It has been well-established that by operating in occupied territories, private businesses play a significant role in maintaining military occupations. However, under existing international law, no options are open for taking direct action against such economic dealings in occupied territories. This creates a legal vacuum in the protection of the local population under occupation and paves the way for businesses to profit from normalised breaches of international law.

Various branches of international law, such as e.g. human rights law and IHL, are currently experimenting with the option of imposing a positive, due diligence obligation upon home states in order to regulate extraterritorial conduct of private businesses.
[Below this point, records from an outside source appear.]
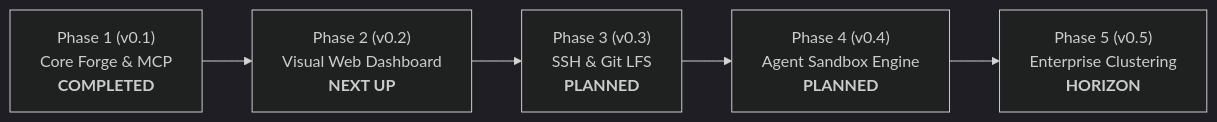
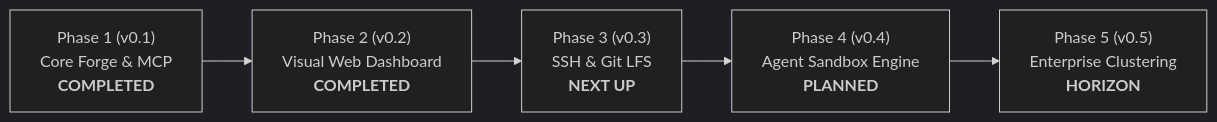
The diagram in ROADMAP.md (RavaniRoshan/exist.io), drawn with Mermaid (dark theme) before and after one commit. The commit also changed other lines of this file and 38 other files, not shown here.

Commit message:
feat(web): implement Space UI visual dashboard with AI agent MCP telemetry

````diff
--- a/ROADMAP.md
+++ b/ROADMAP.md
@@ -21,13 +21,13 @@
 ```mermaid
 flowchart LR
     P1["Phase 1 (v0.1)<br/>Core Forge & MCP<br/><b>COMPLETED</b>"]
-    P2["Phase 2 (v0.2)<br/>Visual Web Dashboard<br/><b>NEXT UP</b>"]
-    P3["Phase 3 (v0.3)<br/>SSH & Git LFS<br/><b>PLANNED</b>"]
+    P2["Phase 2 (v0.2)<br/>Visual Web Dashboard<br/><b>COMPLETED</b>"]
+    P3["Phase 3 (v0.3)<br/>SSH & Git LFS<br/><b>NEXT UP</b>"]
     P4["Phase 4 (v0.4)<br/>Agent Sandbox Engine<br/><b>PLANNED</b>"]
     P5["Phase 5 (v0.5)<br/>Enterprise Clustering<br/><b>HORIZON</b>"]
 
     P1 --> P2
     P2 --> P3
     P3 --> P4
     P4 --> P5
 ```
````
This research will test if this technique can also be transposed to the states’ duty of non-recognition in the context of military occupations. This duty would hence not only oblige home states not to recognise situations breaching norms of jus cogens, but also to take all necessary domestic measures to ensure that their corporate nationals do not contribute to maintaining these illegal occupations.

By introducing this novel, positive approach to the duty of nonrecognition, this PhD will introduce an innovative legal framework for states to tackle problematic business activities in occupied territories and provide concrete guidelines on how policymakers, law practitioners, businesses and NGOs should cope with the obligation’s implications on the ground.
Date:1 Nov 2020 →  31 Oct 2022
Keywords:States' duty of non-recognition, Private business activities in occupied territories, Due diligence obligations under international law
Disciplines:Human rights law , International law, Liability law